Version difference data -
==================================================

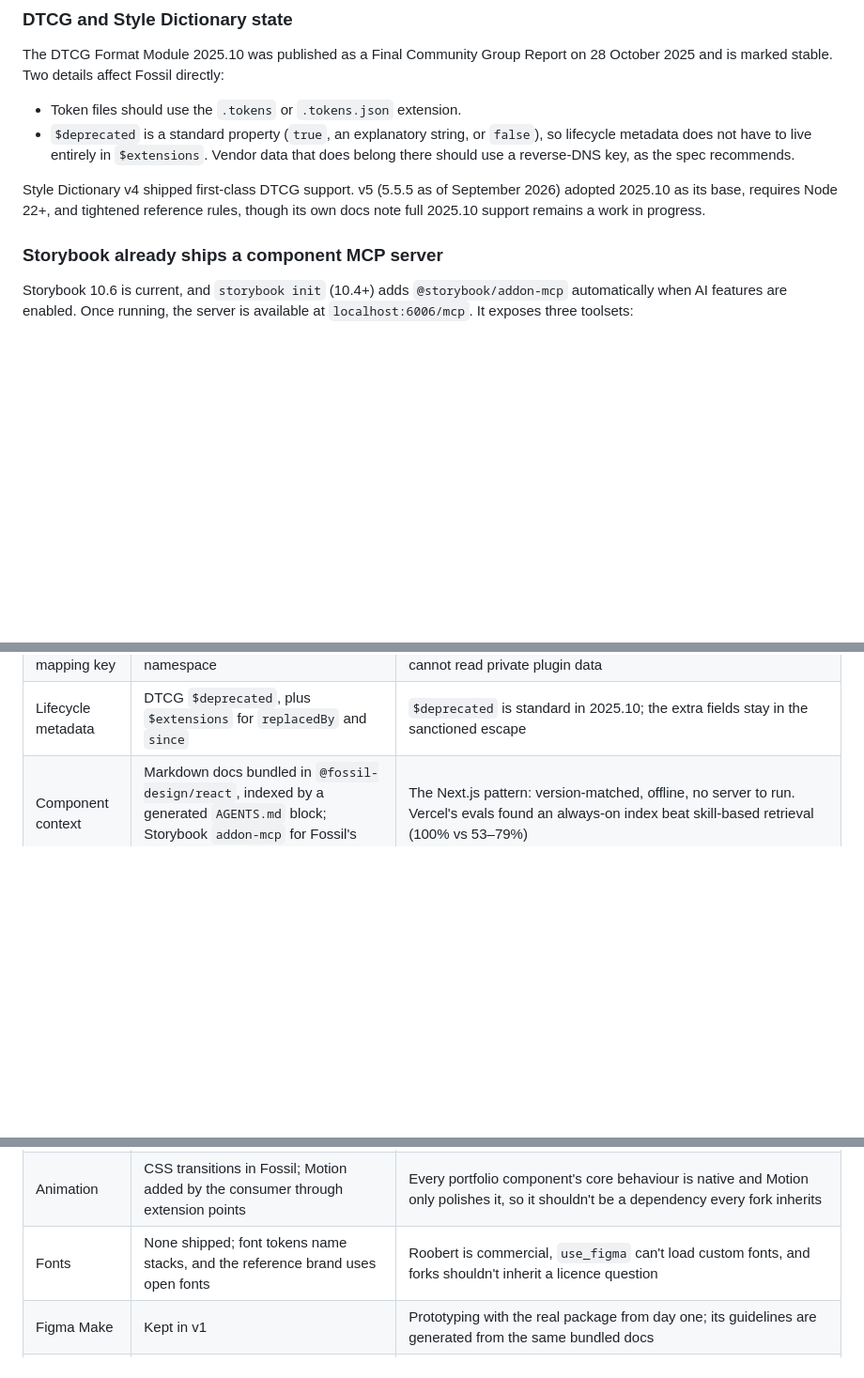
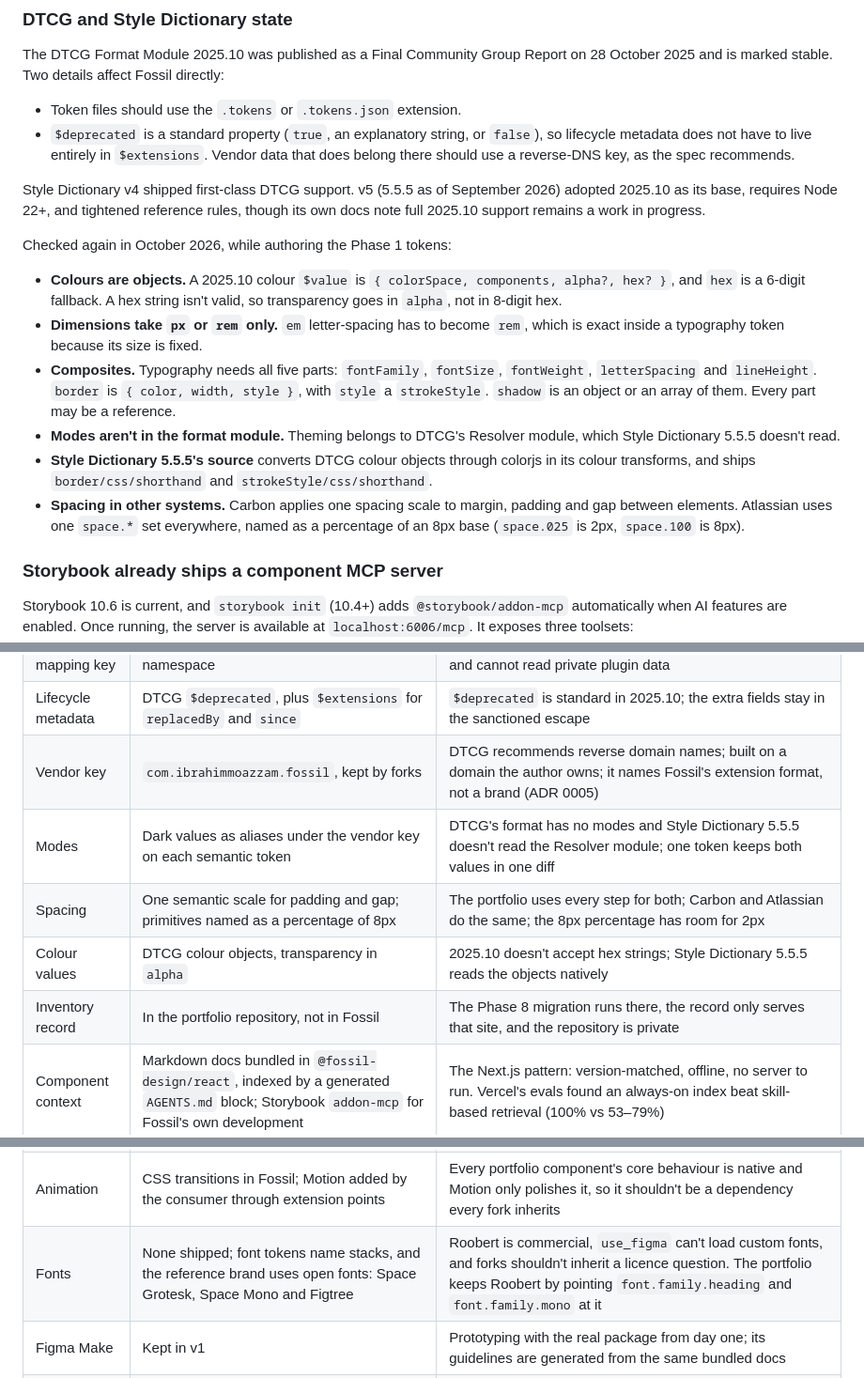
Before and after one commit to ibrahimmoazzam/fossil-design, a Markdown page: docs/Learnings.md, 3 parts joined by grey strips. Shown at 94% size. Rendered like a GitHub page; blank space fills up the shorter version.

```diff
--- a/docs/Learnings.md
+++ b/docs/Learnings.md
@@ -313,6 +313,14 @@ The DTCG Format Module 2025.10 was published as a Final Community Group Report o
 
 Style Dictionary v4 shipped first-class DTCG support. v5 (5.5.5 as of September 2026) adopted 2025.10 as its base, requires Node 22+, and tightened reference rules, though its own docs note full 2025.10 support remains a work in progress.
 
+Checked again in October 2026, while authoring the Phase 1 tokens:
+- **Colours are objects.** A 2025.10 colour `$value` is `{ colorSpace, components, alpha?, hex? }`, and `hex` is a 6-digit fallback. A hex string isn't valid, so transparency goes in `alpha`, not in 8-digit hex.
+- **Dimensions take `px` or `rem` only.** `em` letter-spacing has to become `rem`, which is exact inside a typography token because its size is fixed.
+- **Composites.** Typography needs all five parts: `fontFamily`, `fontSize`, `fontWeight`, `letterSpacing` and `lineHeight`. `border` is `{ color, width, style }`, with `style` a `strokeStyle`. `shadow` is an object or an array of them. Every part may be a reference.
+- **Modes aren't in the format module.** Theming belongs to DTCG's Resolver module, which Style Dictionary 5.5.5 doesn't read.
+- **Style Dictionary 5.5.5's source** converts DTCG colour objects through colorjs in its colour transforms, and ships `border/css/shorthand` and `strokeStyle/css/shorthand`.
+- **Spacing in other systems.** Carbon applies one spacing scale to margin, padding and gap between elements. Atlassian uses one `space.*` set everywhere, named as a percentage of an 8px base (`space.025` is 2px, `space.100` is 8px).
+
 ### Storybook already ships a component MCP server
 
 Storybook 10.6 is current, and `storybook init` (10.4+) adds `@storybook/addon-mcp` automatically when AI features are enabled. Once running, the server is available at `localhost:6006/mcp`. It exposes three toolsets:
@@ -495,6 +503,11 @@ Trusted publishing from GitHub Actions is the correct setup, and is cheap to con
 | Margins | No margin prop on `Box`; a margin in CSS fails lint unless it's `0` or carries a disable comment with a reason | Harvested from the portfolio's rule: spacing comes from padding and `gap`, and a margin needs permission and a reason. A lint error that only a written reason can pass keeps the original "ask first" exception, and every use shows up in the escape count |
 | Figma mapping key | Shared plugin data under a `fossil` namespace | Agents writing through `use_figma` run as a different plugin and cannot read private plugin data |
 | Lifecycle metadata | DTCG `$deprecated`, plus `$extensions` for `replacedBy` and `since` | `$deprecated` is standard in 2025.10; the extra fields stay in the sanctioned escape |
+| Vendor key | `com.ibrahimmoazzam.fossil`, kept by forks | DTCG recommends reverse domain names; built on a domain the author owns; it names Fossil's extension format, not a brand (ADR 0005) |
+| Modes | Dark values as aliases under the vendor key on each semantic token | DTCG's format has no modes and Style Dictionary 5.5.5 doesn't read the Resolver module; one token keeps both values in one diff |
+| Spacing | One semantic scale for padding and gap; primitives named as a percentage of 8px | The portfolio uses every step for both; Carbon and Atlassian do the same; the 8px percentage has room for 2px |
+| Colour values | DTCG colour objects, transparency in `alpha` | 2025.10 doesn't accept hex strings; Style Dictionary 5.5.5 reads the objects natively |
+| Inventory record | In the portfolio repository, not in Fossil | The Phase 8 migration runs there, the record only serves that site, and the repository is private |
 | Component context | Markdown docs bundled in `@fossil-design/react`, indexed by a generated `AGENTS.md` block; Storybook `addon-mcp` for Fossil's own development | The Next.js pattern: version-matched, offline, no server to run. Vercel's evals found an always-on index beat skill-based retrieval (100% vs 53–79%) |
 | Token context | `tokens.json`, a `tokens.md` in the bundled docs, and foundation rules in the `AGENTS.md` block | Foundations must be always-on; one token build feeds every rendering |
 | Distribution | Public npm, `0.x` during development, `1.0.0` at Phase 8. Each package's first version is published by hand, then OIDC | Separate site repo removes `workspace:`; `0.x` keeps renames cheap while the taxonomy churns; `npm trust` needs the package to exist first |
@@ -502,7 +515,7 @@ Trusted publishing from GitHub Actions is the correct setup, and is cheap to con
 | Adoption model | A template to fork, with the published packages as the reference brand | The Figma round trip needs a team to own its token source, which only a fork gives it |
 | Behaviour layer | Harvested from the portfolio, native elements first; Fossil owns the accessibility | The portfolio's versions exist and use native `<dialog>` and scroll-snap. A fork can swap a headless library in per component without touching the pipeline |
 | Animation | CSS transitions in Fossil; Motion added by the consumer through extension points | Every portfolio component's core behaviour is native and Motion only polishes it, so it shouldn't be a dependency every fork inherits |
-| Fonts | None shipped; font tokens name stacks, and the reference brand uses open fonts | Roobert is commercial, `use_figma` can't load custom fonts, and forks shouldn't inherit a licence question |
+| Fonts | None shipped; font tokens name stacks, and the reference brand uses open fonts: Space Grotesk, Space Mono and Figtree | Roobert is commercial, `use_figma` can't load custom fonts, and forks shouldn't inherit a licence question. The portfolio keeps Roobert by pointing `font.family.heading` and `font.family.mono` at it |
 | Figma Make | Kept in v1 | Prototyping with the real package from day one; its guidelines are generated from the same bundled docs |
 | TypeScript | Pinned to `~6.0.3` | TypeScript 7 has no JavaScript API yet, which `typescript-eslint` and docgen need |
 | Site location | Separate repository | Forces the packages to be genuinely consumable and dogfoods the upgrade path |
```
Also changed, not shown: docs/PRD.md (+13 -9 lines).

==================================================

Problem - Omitting the images, output each record precisely as written.

Response area -
Before and after one commit to ibrahimmoazzam/fossil-design, a Markdown page: docs/Learnings.md, 3 parts joined by grey strips. Shown at 94% size. Rendered like a GitHub page; blank space fills up the shorter version.

```diff
--- a/docs/Learnings.md
+++ b/docs/Learnings.md
@@ -313,6 +313,14 @@ The DTCG Format Module 2025.10 was published as a Final Community Group Report o
 
 Style Dictionary v4 shipped first-class DTCG support. v5 (5.5.5 as of September 2026) adopted 2025.10 as its base, requires Node 22+, and tightened reference rules, though its own docs note full 2025.10 support remains a work in progress.
 
+Checked again in October 2026, while authoring the Phase 1 tokens:
+- **Colours are objects.** A 2025.10 colour `$value` is `{ colorSpace, components, alpha?, hex? }`, and `hex` is a 6-digit fallback. A hex string isn't valid, so transparency goes in `alpha`, not in 8-digit hex.
+- **Dimensions take `px` or `rem` only.** `em` letter-spacing has to become `rem`, which is exact inside a typography token because its size is fixed.
+- **Composites.** Typography needs all five parts: `fontFamily`, `fontSize`, `fontWeight`, `letterSpacing` and `lineHeight`. `border` is `{ color, width, style }`, with `style` a `strokeStyle`. `shadow` is an object or an array of them. Every part may be a reference.
+- **Modes aren't in the format module.** Theming belongs to DTCG's Resolver module, which Style Dictionary 5.5.5 doesn't read.
+- **Style Dictionary 5.5.5's source** converts DTCG colour objects through colorjs in its colour transforms, and ships `border/css/shorthand` and `strokeStyle/css/shorthand`.
+- **Spacing in other systems.** Carbon applies one spacing scale to margin, padding and gap between elements. Atlassian uses one `space.*` set everywhere, named as a percentage of an 8px base (`space.025` is 2px, `space.100` is 8px).
+
 ### Storybook already ships a component MCP server
 
 Storybook 10.6 is current, and `storybook init` (10.4+) adds `@storybook/addon-mcp` automatically when AI features are enabled. Once running, the server is available at `localhost:6006/mcp`. It exposes three toolsets:
@@ -495,6 +503,11 @@ Trusted publishing from GitHub Actions is the correct setup, and is cheap to con
 | Margins | No margin prop on `Box`; a margin in CSS fails lint unless it's `0` or carries a disable comment with a reason | Harvested from the portfolio's rule: spacing comes from padding and `gap`, and a margin needs permission and a reason. A lint error that only a written reason can pass keeps the original "ask first" exception, and every use shows up in the escape count |
 | Figma mapping key | Shared plugin data under a `fossil` namespace | Agents writing through `use_figma` run as a different plugin and cannot read private plugin data |
 | Lifecycle metadata | DTCG `$deprecated`, plus `$extensions` for `replacedBy` and `since` | `$deprecated` is standard in 2025.10; the extra fields stay in the sanctioned escape |
+| Vendor key | `com.ibrahimmoazzam.fossil`, kept by forks | DTCG recommends reverse domain names; built on a domain the author owns; it names Fossil's extension format, not a brand (ADR 0005) |
+| Modes | Dark values as aliases under the vendor key on each semantic token | DTCG's format has no modes and Style Dictionary 5.5.5 doesn't read the Resolver module; one token keeps both values in one diff |
+| Spacing | One semantic scale for padding and gap; primitives named as a percentage of 8px | The portfolio uses every step for both; Carbon and Atlassian do the same; the 8px percentage has room for 2px |
+| Colour values | DTCG colour objects, transparency in `alpha` | 2025.10 doesn't accept hex strings; Style Dictionary 5.5.5 reads the objects natively |
+| Inventory record | In the portfolio repository, not in Fossil | The Phase 8 migration runs there, the record only serves that site, and the repository is private |
 | Component context | Markdown docs bundled in `@fossil-design/react`, indexed by a generated `AGENTS.md` block; Storybook `addon-mcp` for Fossil's own development | The Next.js pattern: version-matched, offline, no server to run. Vercel's evals found an always-on index beat skill-based retrieval (100% vs 53–79%) |
 | Token context | `tokens.json`, a `tokens.md` in the bundled docs, and foundation rules in the `AGENTS.md` block | Foundations must be always-on; one token build feeds every rendering |
 | Distribution | Public npm, `0.x` during development, `1.0.0` at Phase 8. Each package's first version is published by hand, then OIDC | Separate site repo removes `workspace:`; `0.x` keeps renames cheap while the taxonomy churns; `npm trust` needs the package to exist first |
@@ -502,7 +515,7 @@ Trusted publishing from GitHub Actions is the correct setup, and is cheap to con
 | Adoption model | A template to fork, with the published packages as the reference brand | The Figma round trip needs a team to own its token source, which only a fork gives it |
 | Behaviour layer | Harvested from the portfolio, native elements first; Fossil owns the accessibility | The portfolio's versions exist and use native `<dialog>` and scroll-snap. A fork can swap a headless library in per component without touching the pipeline |
 | Animation | CSS transitions in Fossil; Motion added by the consumer through extension points | Every portfolio component's core behaviour is native and Motion only polishes it, so it shouldn't be a dependency every fork inherits |
-| Fonts | None shipped; font tokens name stacks, and the reference brand uses open fonts | Roobert is commercial, `use_figma` can't load custom fonts, and forks shouldn't inherit a licence question |
+| Fonts | None shipped; font tokens name stacks, and the reference brand uses open fonts: Space Grotesk, Space Mono and Figtree | Roobert is commercial, `use_figma` can't load custom fonts, and forks shouldn't inherit a licence question. The portfolio keeps Roobert by pointing `font.family.heading` and `font.family.mono` at it |
 | Figma Make | Kept in v1 | Prototyping with the real package from day one; its guidelines are generated from the same bundled docs |
 | TypeScript | Pinned to `~6.0.3` | TypeScript 7 has no JavaScript API yet, which `typescript-eslint` and docgen need |
 | Site location | Separate repository | Forces the packages to be genuinely consumable and dogfoods the upgrade path |
```
Also changed, not shown: docs/PRD.md (+13 -9 lines).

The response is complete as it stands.